Having suffered relegation to Division Three and two heavy Championship defeats in 2017, the job may seem less than tempting, but Gallagher, who played seven seasons for the Erne County having made his debut as a 16-year-old in the National League in 1996, believes the talent is there, even allowing for a freakish rate of player turnover in such a small county.
The Belleek native said: "I would have to say, having studied Fermanagh prior to 2016 with Donegal it was likely we would meet them and we did beat them. But I thought Fermanagh were operating at a high enough level and then watching their game against Mayo.
"Things didn't go as they would have liked in 2017 but, either way, they feel there is more in them and when players are saying that, I see that as a challenge now for myself and the management team.
"People say, 'do you set targets?' And no, you set targets to improve. You obviously want to improve each player and want to improve the group collectively and see where that will take you."
Already Gallagher has made an impression, naming an eye-catching backroom team including former Tyrone All-Ireland winner Ryan McMenamin along with his brother Ronan and former team mate Shane McCabe.

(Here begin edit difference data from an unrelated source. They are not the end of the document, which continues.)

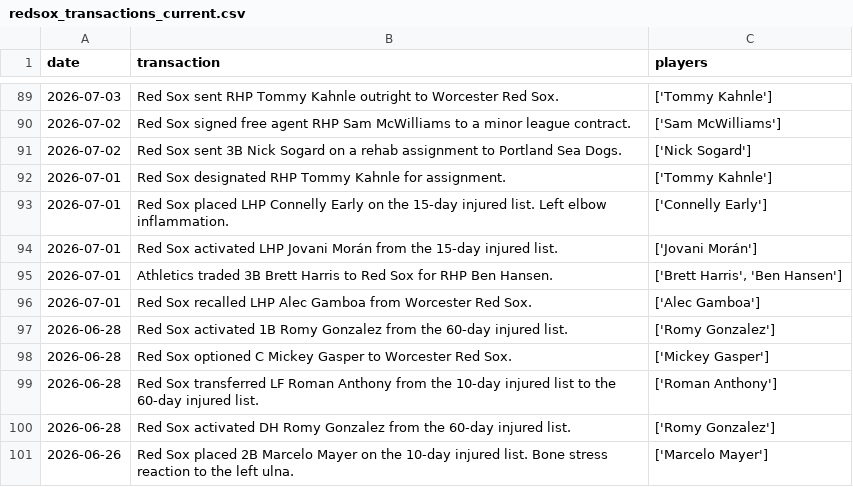
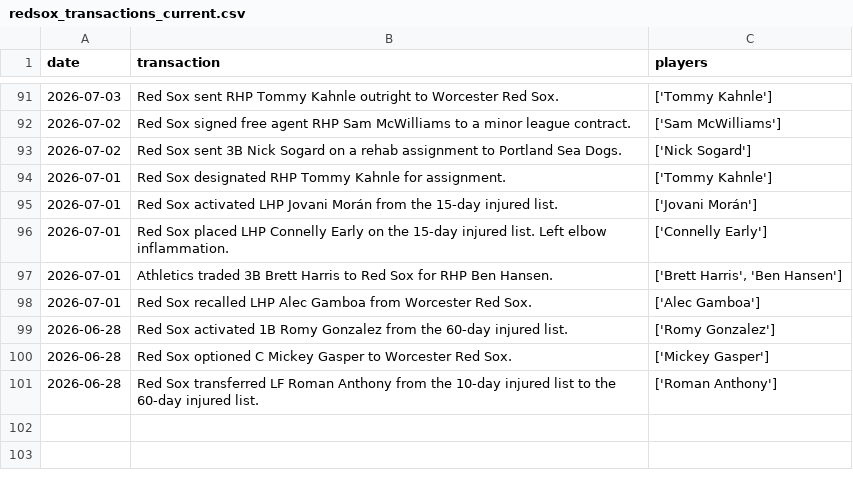
Before and after one commit to sogrady/redsox-bot, a CSV file: data/roster/redsox_transactions_current.csv, drawn as a sheet; only a part is shown, gaps mark what is left out; the diff covers the shown part only.

```diff
--- a/data/roster/redsox_transactions_current.csv
+++ b/data/roster/redsox_transactions_current.csv
@@ -92,4 +94,4 @@ date,transaction,players
 2026-07-01,Red Sox designated RHP Tommy Kahnle for assignment.,['Tommy Kahnle']
+2026-07-01,Red Sox activated LHP Jovani Morán from the 15-day injured list.,['Jovani Morán']
 2026-07-01,Red Sox placed LHP Connelly Early on the 15-day injured list. Left elbow inflammation.,['Connelly Early']
-2026-07-01,Red Sox activated LHP Jovani Morán from the 15-day injured list.,['Jovani Morán']
 2026-07-01,Athletics traded 3B Brett Harris to Red Sox for RHP Ben Hansen.,"['Brett Harris', 'Ben Hansen']"
@@ -99,3 +101 @@ date,transaction,players
 2026-06-28,Red Sox transferred LF Roman Anthony from the 10-day injured list to the 60-day injured list.,['Roman Anthony']
-2026-06-28,Red Sox activated DH Romy Gonzalez from the 60-day injured list.,['Romy Gonzalez']
-2026-06-26,Red Sox placed 2B Marcelo Mayer on the 10-day injured list. Bone stress reaction to the left ulna.,['Marcelo Mayer']
```
Also changed, not shown: 2 added rows and 30 moved rows elsewhere in this file, 20 other files.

The quartet is probably the freshest inter-county management team in Ireland with none of them in the forties yet.
For now, Gallagher is not indulging talk of targets and what would represent progress, but points out: "In the last seven years, Fermanagh have only won Ulster Championship matches against Antrim and that's something we need to achieve - to become more competitive.
"From now to the start of the National League, I want to make sure we prepare better than anybody else in the country."
He continues: "We as a group need to knuckle down, work very hard, train smart and arrive at the start of the league.
"And then we need to arrive at the start of the league. Then we will push on to arrive at the start of the Championship.
"For any player in the panel, commit to it, improve, and after that I will have a better idea of where we are at."
The surprise over Gallagher's appointment is related to how his relationship has not always been harmonious with the Fermanagh county board.
However, the board have been delighted with their appointment and deserve credit for their recent track record in recruiting Pete McGrath and before that Peter Canavan.
However, a county such as Fermanagh can struggle with logistics, something Gallagher did not duck when asked about his previous opposition to a lack of ambition or planning for success.
It's something that he struggled against as a player in his time.
"That has been there for many years," he downplays.
"Now I am in a position of control, I feel, on how the team trains, how they prepare. I feel that's the huge challenge for me because we don't have the massive resources so it is a huge challenge. And every player that is good enough to play in the panel is absolutely crucial.
"It's up to me to provide an environment that gets the absolute best out of them."
He also sent out his own challenge to the players, including the recalled Seamus Quigley, adding: "But I would also say it's up to the players to decide how badly they want to improve.
"Management don't have a magic wand, but we can convince them we provide a set-up that will enable them to become the best they can be, and that's the challenge now for the boys. What are they prepared to do.
"I'm looking forward to seeing that between now and the start of the National League."